Then a couple campers volunteered to sweep out the old bedding. The orange peppers love the goats!
During STEM time, campers made fliers for their farm stand products.
The yellow peppers made a commercial to share about their product:
Campers tried new foods in garden kitchen today. The morning snack was banana sushi.
The afternoon snack was fried rice balls. Campers dipped their hands in water before preparing the rice to keep it from sticking to their hands.Then they formed balls with the rice. Here are the recipes from today:
Morning: Banana Sushi
Sunflower seed butter (can substitute with any nut/seed butter you like)
Optional toppings: Seeds, shredded coconut, dried fruit, etc.
Peel the banana and spread on desired amount of sunflower seed butter. Sprinkle on optional toppings and press them lightly into the seed butter to ensure they will stick. Using a sharp knife, evenly slice banana into “sushi” pieces. Enjoy right away or transfer onto a baking sheet and freeze for later.
Afternoon: Yaki Onigiri (Grilled Rice Balls)
Cooked Japanese rice
2 tbsp soy sauce
1 tbsp oil
Brown sugar and lime to taste
Form balls from cooked Japanese rice. Because the rice may be quite sticky after cooking, it can help to wet your hands with a bit of water to form the balls. Add the oil to a pan (a cast iron skillet works well) and cook the rice balls around until they form a crispy crust. Combine the soy sauce, brown sugar, and lime in a small bowl and brush the mixture over the rice balls. Continue cooking until golden brown.

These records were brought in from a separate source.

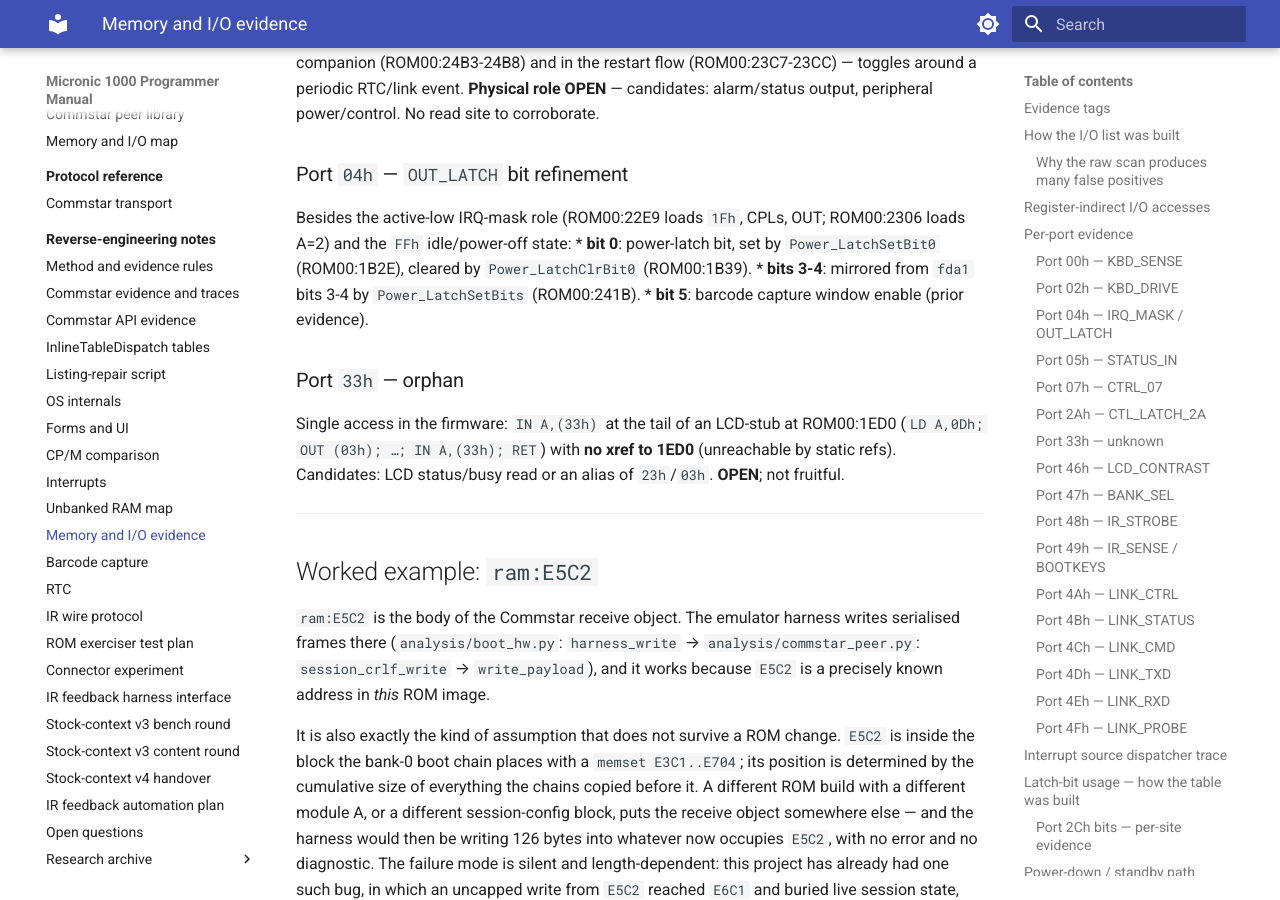
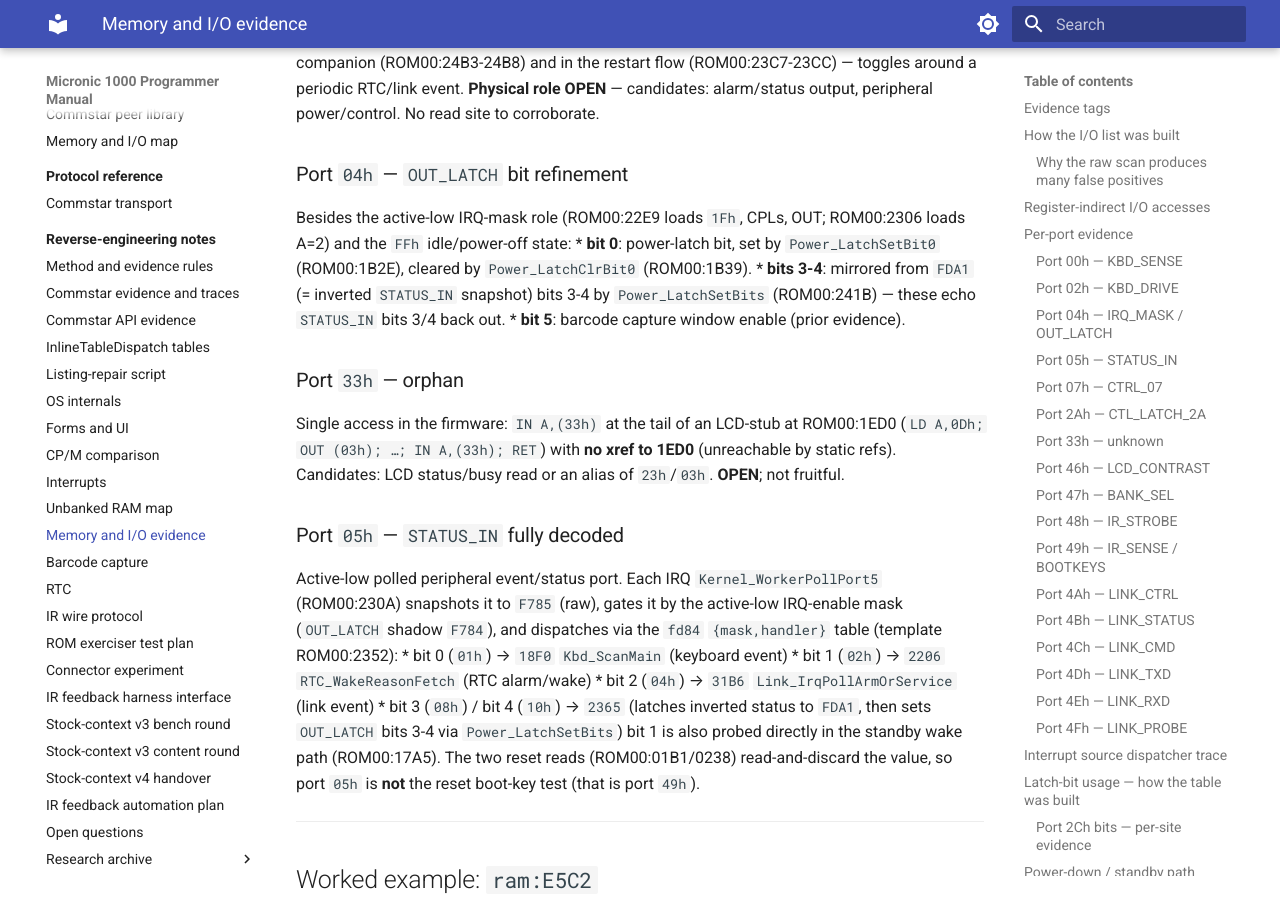
Before and after one commit to philpem/micronic1000, an MkDocs documentation site: the page built from doc/re-notes/memory-and-io-evidence.md, in a window 1280 px wide and 900 px high, scrolled down 10436 px. Built offline with MkDocs 1.6.1 and Material for MkDocs 9.7.7, drawn with Linux system fonts in a browser that asks for light colours.

Commit message:
docs: fully decode STATUS_IN (05h) event dispatch
STATUS_IN is the active-low polled peripheral event port, gated by the
active-low IRQ-enable mask (OUT_LATCH shadow F784) and dispatched
per-IRQ through the fd84 {mask,handler} table: bit0=kbd scan, bit1=RTC
wake, bit2=link, bit3/bit4=FDAl latch (echoed to OUT_LATCH bits3-4).
Reset reads discard the value; port 05h is not the boot-key test.
Also link FDA1 (=inverted STATUS_IN) to OUT_LATCH bits 3-4.

```diff
--- a/doc/re-notes/memory-and-io-evidence.md
+++ b/doc/re-notes/memory-and-io-evidence.md
@@ -423,8 +423,9 @@ Besides the active-low IRQ-mask role (ROM00:22E9 loads `1Fh`, CPLs,
 OUT; ROM00:2306 loads A=2) and the `FFh` idle/power-off state:
 * **bit 0**: power-latch bit, set by `Power_LatchSetBit0` (ROM00:1B2E),
   cleared by `Power_LatchClrBit0` (ROM00:1B39).
-* **bits 3-4**: mirrored from `fda1` bits 3-4 by `Power_LatchSetBits`
-  (ROM00:241B).
+* **bits 3-4**: mirrored from `FDA1` (= inverted `STATUS_IN` snapshot)
+  bits 3-4 by `Power_LatchSetBits` (ROM00:241B) — these echo
+  `STATUS_IN` bits 3/4 back out.
 * **bit 5**: barcode capture window enable (prior evidence).
 
 ### Port `33h` — orphan
@@ -433,6 +434,22 @@ Single access in the firmware: `IN A,(33h)` at the tail of an
 LCD-stub at ROM00:1ED0 (`LD A,0Dh; OUT (03h); …; IN A,(33h); RET`) with
 **no xref to 1ED0** (unreachable by static refs). Candidates: LCD
 status/busy read or an alias of `23h`/`03h`. **OPEN**; not fruitful.
+
+### Port `05h` — `STATUS_IN` fully decoded
+
+Active-low polled peripheral event/status port. Each IRQ
+`Kernel_WorkerPollPort5` (ROM00:230A) snapshots it to `F785` (raw),
+gates it by the active-low IRQ-enable mask (`OUT_LATCH` shadow `F784`),
+and dispatches via the `fd84` `{mask,handler}` table (template
+ROM00:2352):
+* bit 0 (`01h`) → `18F0` `Kbd_ScanMain` (keyboard event)
+* bit 1 (`02h`) → `2206` `RTC_WakeReasonFetch` (RTC alarm/wake)
+* bit 2 (`04h`) → `31B6` `Link_IrqPollArmOrService` (link event)
+* bit 3 (`08h`) / bit 4 (`10h`) → `2365` (latches inverted status to
+  `FDA1`, then sets `OUT_LATCH` bits 3-4 via `Power_LatchSetBits`)
+bit 1 is also probed directly in the standby wake path (ROM00:17A5).
+The two reset reads (ROM00:01B1/0238) read-and-discard the value, so
+port `05h` is **not** the reset boot-key test (that is port `49h`).
 ---
 
 ## Worked example: `ram:E5C2`
```
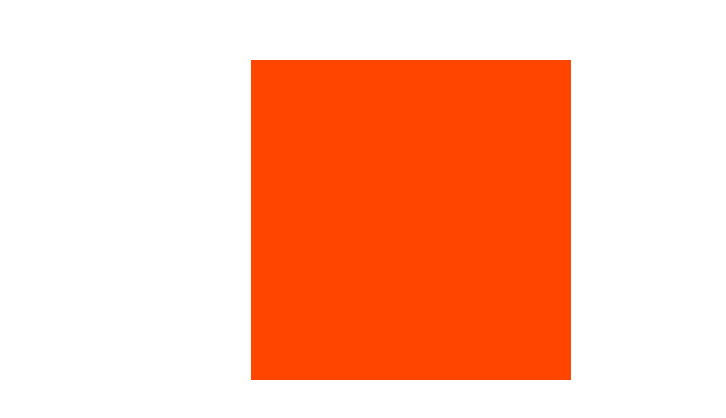
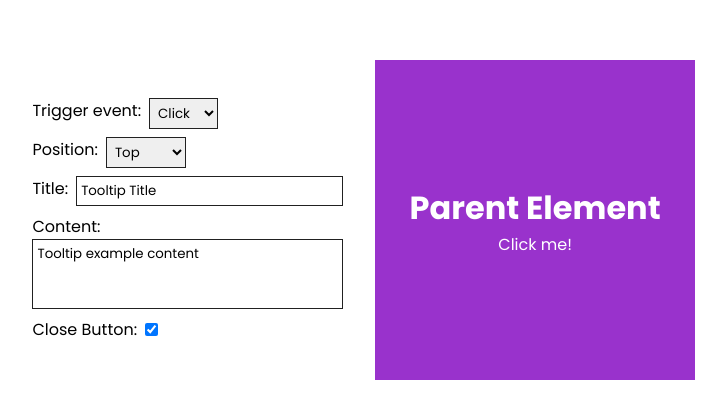
Before and after one commit to Guxtaviko/tooltip-ts, a website built with Vite: page index.html in a window 1280 px wide. Shown: the part 180-598 px from the top of the page, without its empty margins (229-955 px from the left). Built offline with nearby package versions, Linux system fonts and the light colour scheme.

Commit message:
Added tooltip customization

```diff
--- a/index.html
+++ b/index.html
@@ -11,7 +11,46 @@
     <script type="module" src="/src/main.ts" defer></script>
   </head>
   <body>
-    <main>
+    <form class="customize">
+      <div class="customize__section">
+        <label for="trigger">Trigger event:</label>
+        <select name="trigger" id="trigger">
+          <option value="click">Click</option>
+          <option value="mouseover">Hover</option>
+        </select>
+      </div>
+      <div class="customize__section">
+        <label for="position">Position:</label>
+        <select name="position" id="position">
+          <option value="top">Top</option>
+          <option value="left">Left</option>
+          <option value="right">Right</option>
+          <option value="bottom">bottom</option>
+        </select>
+      </div>
+      <div class="customize__section">
+        <label for="title">Title:</label>
+        <input type="text" name="title" id="title" value="Tooltip Title">
+      </div>
+      <div class="customize__section --textarea">
+        <label for="content">Content:</label>
+        <textarea name="content" id="content" cols="20" rows="3"></textarea>
+      </div>
+      <div class="customize__section">
+        <label for="close">Close Button:</label>
+        <input type="checkbox" name="close" id="close" checked>
+      </div>
+    </form>
+    <main class="parent">
+      <div class="main__content">
+        <h1>Parent Element</h1>
+        <span id="hint">Click me!</span>
+      </div>
     </main>
+    <section class="code">
+      <pre>
+        <code class="tooltip-code"></code>
+      </pre>
+    </section>
   </body>
 </html>
--- /dev/null
+++ b/src/customize.ts
@@ -0,0 +1,18 @@
+import { tooltip } from "./main"
+
+export const customize = (form: HTMLFormElement) => {
+    form.querySelector('textarea')!.value = 'Tooltip example content'
+    form.addEventListener('change', () => {
+        const data = new FormData(form)
+        if(data.get('content') == '') return window.alert('Tooltip must have a content')
+        const close = data.get('close') == 'on' ? true : false
+        tooltip({
+            selector: '.parent',
+            trigger: data.get('trigger')!.toString(),
+            position: data.get('position')!.toString(),
+            title: data.get('title')!.toString(),
+            content: data.get('content')!.toString(),
+            close: close
+        })
+    })
+}
--- a/src/main.ts
+++ b/src/main.ts
@@ -1,55 +1,79 @@
+import { customize } from './customize'
 import './style.css'
 
 interface Tooltip {
   selector: string,
   trigger: string,
   position: string,
-  title: string,
+  title?: string,
   content: string,
   close: boolean
 }
 
-const tooltip = (element: Tooltip) => {
+const hint = document.getElementById('hint') as HTMLElement
+
+export const tooltip = (element: Tooltip) => {
+  const parent = document.querySelector(element.selector) as HTMLElement
+
+  if(parent.querySelector('.tooltip')) parent.querySelector('.tooltip')!.remove()
+
   const tooltip = document.createElement('div')
   tooltip.classList.add('tooltip')
   tooltip.classList.add(element.position)
 
-  tooltip.innerHTML = `<div>
-    <h3>${element.title}</h3>
-    ${element.content}
-  </div>`
+  if(element.title != undefined) tooltip.innerHTML = `<div> <h3>${element.title}</h3> ${element.content} </div>`
+  else tooltip.innerHTML = `<div>${element.content}</div>`
 
-  const parent = document.querySelector(element.selector) as HTMLElement
   parent.appendChild(tooltip)
   parent.addEventListener(element.trigger, () => {
     tooltip.style.display = 'flex'
   })
 
   if(element.close) {
-    const closeBtn = document.createElement('span')
-    closeBtn.classList.add('material-symbols-outlined', 'close-btn')
-    closeBtn.innerText = 'close'
-
-    tooltip.appendChild(closeBtn)
-
-    closeBtn.addEventListener('click', e => {
-      e.stopPropagation()
-      tooltip.style.display = 'none'
-    })
+    createCloseBtn(tooltip)
   } else {
     parent.addEventListener('mouseleave', () => {
       tooltip.style.display = 'none'
     })
   }
 
+  if(element.trigger == 'click') hint.innerHTML = 'Click me!'
+  else hint.innerHTML = 'Hover me!'
+
 }
 
+const createCloseBtn = (tooltip: HTMLElement) => {
+  const closeBtn = document.createElement('span')
+  closeBtn.classList.add('material-symbols-outlined', 'close-btn')
+  closeBtn.innerText = 'close'
+
+  tooltip.appendChild(closeBtn)
+
+  closeBtn.addEventListener('click', e => {
+    e.stopPropagation()
+    tooltip.style.display = 'none'
+  })
+}
 
 tooltip({
-  selector: 'main',
+  selector: '.parent',
   trigger: 'click',
-  position: 'right',
+  position: 'top',
   title: 'Tooltip Title',
   content: 'Tooltip example content',
   close: true
 })
+
+const customizeForm = document.querySelector('.customize') as HTMLFormElement
+customize(customizeForm)
+
+// const tooltipCode = document.querySelector('.tooltip-code') as HTMLElement
+// tooltipCode.innerHTML = `
+// tooltip({
+//   selector: '.parent',
+//   trigger: 'click',
+//   position: 'top',
+//   title: 'Tooltip Title',
+//   content: 'Tooltip example content',
+//   close: true
+// })`
--- a/src/style.css
+++ b/src/style.css
@@ -9,23 +9,68 @@
   text-decoration: none;
 }
 
+:root {
+  --color-bg: white;
+  --color-dark: #212121;
+  --color-tooltip: #eee;
+  --color-primary: darkorchid;
+}
+
 body {
   font-family: 'Poppins', sans-serif;
+  min-height: 100vh;
+
+  display: flex;
+  justify-content: center;
+  align-items: center;
+  gap: 2rem;
 }
 
+/* Customize */
+.customize {
+  display: flex;
+  flex-direction: column;
+  gap: 0.5rem;
+}
+
+.customize__section {
+  display: flex;
+  gap: 0.5rem;
+}
+
+.--textarea {
+  flex-direction: column;
+  gap: 0;
+}
+
+textarea {
+  resize: none;
+}
+
+.customize input, .customize textarea, .customize select {
+  font-family: 'Poppins', sans-serif;
+  border: 1px solid var(--color-dark);
+  padding: 0.25rem;
+}
+
+/* Main */
 main {
-  background: orangered;
+  background: var(--color-primary);
   width: 20rem;
   height: 20rem;
 
-  position: absolute;
-  top: 50%;
-  left: 50%;
-  transform: translate(-50%, -50%);
+  display: grid;
+  place-items: center;
+  position: relative;
+}
+
+.main__content {
+  color: var(--color-bg);
+  text-align: center;
 }
 
 .tooltip {
-  background: #eee;
+  background: var(--color-tooltip);
   padding: 0.75rem;
   border-radius: 0.25rem;
 
@@ -35,6 +80,7 @@ main {
   justify-content: space-between;
   align-items: center;
   gap: 1.5rem;
+  z-index: 69;
 }
 
 .tooltip h3 {
@@ -79,7 +125,7 @@ main {
 }
 
 .tooltip.bottom {
-  bottom: 0%;
+  bottom: 0;
   left: 50%;
   transform: translate(-50%, 100%);
 }
```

Here are additional photos from today:
See you tomorrow for another fun day!